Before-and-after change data
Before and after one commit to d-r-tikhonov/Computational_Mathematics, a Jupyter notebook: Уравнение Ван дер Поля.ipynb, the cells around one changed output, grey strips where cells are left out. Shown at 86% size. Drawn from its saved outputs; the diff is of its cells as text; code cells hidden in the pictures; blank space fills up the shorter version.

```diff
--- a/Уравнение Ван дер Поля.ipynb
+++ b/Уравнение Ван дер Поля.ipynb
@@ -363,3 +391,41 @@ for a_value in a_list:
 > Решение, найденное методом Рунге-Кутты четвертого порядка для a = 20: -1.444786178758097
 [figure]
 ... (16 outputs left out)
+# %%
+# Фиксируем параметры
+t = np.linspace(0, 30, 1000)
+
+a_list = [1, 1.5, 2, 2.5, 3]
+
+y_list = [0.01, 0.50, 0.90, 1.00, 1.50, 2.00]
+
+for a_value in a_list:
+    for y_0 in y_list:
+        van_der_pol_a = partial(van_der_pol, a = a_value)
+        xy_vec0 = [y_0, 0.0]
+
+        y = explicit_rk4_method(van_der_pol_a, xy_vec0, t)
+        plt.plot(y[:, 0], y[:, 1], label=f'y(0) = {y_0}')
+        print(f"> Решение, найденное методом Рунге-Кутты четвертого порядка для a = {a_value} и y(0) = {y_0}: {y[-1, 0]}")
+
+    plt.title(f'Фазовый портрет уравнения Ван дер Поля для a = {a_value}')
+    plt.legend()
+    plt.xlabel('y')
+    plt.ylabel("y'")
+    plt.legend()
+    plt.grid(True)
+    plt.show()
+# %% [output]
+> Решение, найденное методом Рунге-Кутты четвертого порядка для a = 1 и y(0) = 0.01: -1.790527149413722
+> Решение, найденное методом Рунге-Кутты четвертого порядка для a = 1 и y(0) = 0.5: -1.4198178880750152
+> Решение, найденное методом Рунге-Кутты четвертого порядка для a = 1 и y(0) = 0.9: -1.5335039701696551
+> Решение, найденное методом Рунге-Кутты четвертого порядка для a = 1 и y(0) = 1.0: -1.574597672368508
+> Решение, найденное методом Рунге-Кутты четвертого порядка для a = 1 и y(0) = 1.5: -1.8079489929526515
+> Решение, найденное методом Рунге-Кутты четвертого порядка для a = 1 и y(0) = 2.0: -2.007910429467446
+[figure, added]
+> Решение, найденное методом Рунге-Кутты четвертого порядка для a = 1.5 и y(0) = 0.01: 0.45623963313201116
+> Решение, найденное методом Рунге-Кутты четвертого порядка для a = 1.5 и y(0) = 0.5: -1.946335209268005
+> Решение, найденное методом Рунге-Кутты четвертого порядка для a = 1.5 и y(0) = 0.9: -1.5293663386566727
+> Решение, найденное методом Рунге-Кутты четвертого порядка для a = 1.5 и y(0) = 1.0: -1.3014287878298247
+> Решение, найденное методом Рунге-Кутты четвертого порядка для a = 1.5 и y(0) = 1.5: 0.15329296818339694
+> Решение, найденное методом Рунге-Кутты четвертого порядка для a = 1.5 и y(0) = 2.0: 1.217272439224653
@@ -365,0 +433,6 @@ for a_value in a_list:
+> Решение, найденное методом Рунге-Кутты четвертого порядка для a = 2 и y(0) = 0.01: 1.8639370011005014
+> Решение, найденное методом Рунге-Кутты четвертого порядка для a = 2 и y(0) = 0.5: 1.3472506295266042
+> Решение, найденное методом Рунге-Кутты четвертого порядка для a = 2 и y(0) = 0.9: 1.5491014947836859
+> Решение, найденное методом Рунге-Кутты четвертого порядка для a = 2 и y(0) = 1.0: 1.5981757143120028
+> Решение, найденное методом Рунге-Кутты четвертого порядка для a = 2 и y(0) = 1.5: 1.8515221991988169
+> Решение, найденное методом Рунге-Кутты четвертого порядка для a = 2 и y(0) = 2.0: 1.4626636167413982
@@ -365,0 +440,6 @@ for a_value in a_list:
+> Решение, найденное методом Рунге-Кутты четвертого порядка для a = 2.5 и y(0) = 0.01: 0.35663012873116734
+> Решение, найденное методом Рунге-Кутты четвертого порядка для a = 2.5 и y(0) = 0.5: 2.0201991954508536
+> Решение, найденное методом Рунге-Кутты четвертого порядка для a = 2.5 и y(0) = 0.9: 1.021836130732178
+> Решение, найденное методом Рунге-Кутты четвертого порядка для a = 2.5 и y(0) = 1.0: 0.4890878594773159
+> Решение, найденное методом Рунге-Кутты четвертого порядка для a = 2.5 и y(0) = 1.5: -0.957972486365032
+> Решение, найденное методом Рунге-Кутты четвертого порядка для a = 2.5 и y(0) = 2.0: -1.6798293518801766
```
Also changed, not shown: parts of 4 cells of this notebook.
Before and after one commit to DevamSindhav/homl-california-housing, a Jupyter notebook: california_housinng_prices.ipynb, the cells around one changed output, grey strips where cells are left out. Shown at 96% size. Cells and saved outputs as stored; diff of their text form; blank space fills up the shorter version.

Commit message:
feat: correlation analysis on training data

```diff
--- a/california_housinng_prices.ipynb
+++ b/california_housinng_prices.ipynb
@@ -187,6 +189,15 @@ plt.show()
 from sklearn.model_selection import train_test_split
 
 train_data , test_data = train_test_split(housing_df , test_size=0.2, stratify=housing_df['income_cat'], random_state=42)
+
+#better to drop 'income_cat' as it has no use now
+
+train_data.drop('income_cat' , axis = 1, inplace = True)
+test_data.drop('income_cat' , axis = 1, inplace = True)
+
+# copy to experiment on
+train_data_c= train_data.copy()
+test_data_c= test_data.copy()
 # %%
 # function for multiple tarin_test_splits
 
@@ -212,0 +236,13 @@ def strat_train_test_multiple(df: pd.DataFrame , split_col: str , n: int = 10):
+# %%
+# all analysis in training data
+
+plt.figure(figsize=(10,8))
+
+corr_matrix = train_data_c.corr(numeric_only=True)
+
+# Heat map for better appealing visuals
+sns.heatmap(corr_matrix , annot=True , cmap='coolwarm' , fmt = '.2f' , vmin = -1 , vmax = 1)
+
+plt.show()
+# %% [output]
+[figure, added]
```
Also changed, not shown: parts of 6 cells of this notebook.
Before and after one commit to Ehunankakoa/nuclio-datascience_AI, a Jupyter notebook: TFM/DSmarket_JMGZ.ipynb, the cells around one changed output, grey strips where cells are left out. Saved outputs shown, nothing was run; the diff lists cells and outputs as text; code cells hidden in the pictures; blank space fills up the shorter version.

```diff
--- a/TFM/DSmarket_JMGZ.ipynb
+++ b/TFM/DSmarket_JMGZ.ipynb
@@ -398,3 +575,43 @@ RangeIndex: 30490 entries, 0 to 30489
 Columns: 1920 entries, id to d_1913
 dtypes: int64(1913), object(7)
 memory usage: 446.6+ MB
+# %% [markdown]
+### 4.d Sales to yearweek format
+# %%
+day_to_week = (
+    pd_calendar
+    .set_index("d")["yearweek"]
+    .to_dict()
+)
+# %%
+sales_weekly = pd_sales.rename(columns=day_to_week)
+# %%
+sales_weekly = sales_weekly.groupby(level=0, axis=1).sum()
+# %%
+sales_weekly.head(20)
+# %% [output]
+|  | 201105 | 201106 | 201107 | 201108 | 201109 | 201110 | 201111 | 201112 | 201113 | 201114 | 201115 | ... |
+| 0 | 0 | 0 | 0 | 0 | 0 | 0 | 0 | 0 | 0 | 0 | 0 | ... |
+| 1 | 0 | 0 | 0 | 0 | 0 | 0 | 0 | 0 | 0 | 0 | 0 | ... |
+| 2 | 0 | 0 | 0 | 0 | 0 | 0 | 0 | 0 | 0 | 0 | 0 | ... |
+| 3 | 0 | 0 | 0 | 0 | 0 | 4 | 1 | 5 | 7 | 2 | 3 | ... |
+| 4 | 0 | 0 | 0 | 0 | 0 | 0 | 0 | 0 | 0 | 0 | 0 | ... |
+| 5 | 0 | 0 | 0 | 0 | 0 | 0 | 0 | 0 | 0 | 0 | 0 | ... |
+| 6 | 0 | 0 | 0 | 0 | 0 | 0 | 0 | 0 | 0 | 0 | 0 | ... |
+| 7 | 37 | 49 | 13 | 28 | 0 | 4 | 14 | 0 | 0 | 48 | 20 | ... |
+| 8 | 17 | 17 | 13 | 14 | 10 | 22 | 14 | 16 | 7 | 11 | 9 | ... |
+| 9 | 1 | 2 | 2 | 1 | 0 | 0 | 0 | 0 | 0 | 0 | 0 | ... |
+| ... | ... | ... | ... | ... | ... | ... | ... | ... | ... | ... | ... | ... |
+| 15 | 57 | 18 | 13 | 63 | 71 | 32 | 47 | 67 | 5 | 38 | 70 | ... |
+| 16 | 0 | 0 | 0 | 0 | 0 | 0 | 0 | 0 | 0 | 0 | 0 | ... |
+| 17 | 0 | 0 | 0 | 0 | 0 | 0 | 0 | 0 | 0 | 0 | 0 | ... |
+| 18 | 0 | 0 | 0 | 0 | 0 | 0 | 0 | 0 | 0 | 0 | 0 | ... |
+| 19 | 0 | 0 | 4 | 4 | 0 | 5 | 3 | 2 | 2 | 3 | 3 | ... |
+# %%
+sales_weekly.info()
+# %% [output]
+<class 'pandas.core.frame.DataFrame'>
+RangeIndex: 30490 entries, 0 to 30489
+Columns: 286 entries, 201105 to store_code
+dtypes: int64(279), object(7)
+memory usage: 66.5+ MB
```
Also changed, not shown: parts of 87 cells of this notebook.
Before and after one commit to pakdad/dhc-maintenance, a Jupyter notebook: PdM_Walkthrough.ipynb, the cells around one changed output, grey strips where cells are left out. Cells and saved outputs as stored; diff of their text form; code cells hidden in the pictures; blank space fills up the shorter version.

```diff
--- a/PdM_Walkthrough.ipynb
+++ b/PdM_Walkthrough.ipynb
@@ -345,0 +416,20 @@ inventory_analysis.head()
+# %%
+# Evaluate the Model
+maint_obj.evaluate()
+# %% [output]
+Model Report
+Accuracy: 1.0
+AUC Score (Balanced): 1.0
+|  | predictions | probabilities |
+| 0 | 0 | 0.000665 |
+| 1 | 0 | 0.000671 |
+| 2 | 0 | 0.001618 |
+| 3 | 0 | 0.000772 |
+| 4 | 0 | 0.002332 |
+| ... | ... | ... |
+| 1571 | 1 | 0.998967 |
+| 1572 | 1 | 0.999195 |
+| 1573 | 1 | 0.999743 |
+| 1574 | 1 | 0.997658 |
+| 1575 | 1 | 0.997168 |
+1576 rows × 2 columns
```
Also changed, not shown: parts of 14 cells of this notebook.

# What to do
Select and copy every line from the records that includes the word "blank".

# Exercise output
Before and after one commit to d-r-tikhonov/Computational_Mathematics, a Jupyter notebook: Уравнение Ван дер Поля.ipynb, the cells around one changed output, grey strips where cells are left out. Shown at 86% size. Drawn from its saved outputs; the diff is of its cells as text; code cells hidden in the pictures; blank space fills up the shorter version.
Before and after one commit to DevamSindhav/homl-california-housing, a Jupyter notebook: california_housinng_prices.ipynb, the cells around one changed output, grey strips where cells are left out. Shown at 96% size. Cells and saved outputs as stored; diff of their text form; blank space fills up the shorter version.
Before and after one commit to Ehunankakoa/nuclio-datascience_AI, a Jupyter notebook: TFM/DSmarket_JMGZ.ipynb, the cells around one changed output, grey strips where cells are left out. Saved outputs shown, nothing was run; the diff lists cells and outputs as text; code cells hidden in the pictures; blank space fills up the shorter version.
Before and after one commit to pakdad/dhc-maintenance, a Jupyter notebook: PdM_Walkthrough.ipynb, the cells around one changed output, grey strips where cells are left out. Cells and saved outputs as stored; diff of their text form; code cells hidden in the pictures; blank space fills up the shorter version.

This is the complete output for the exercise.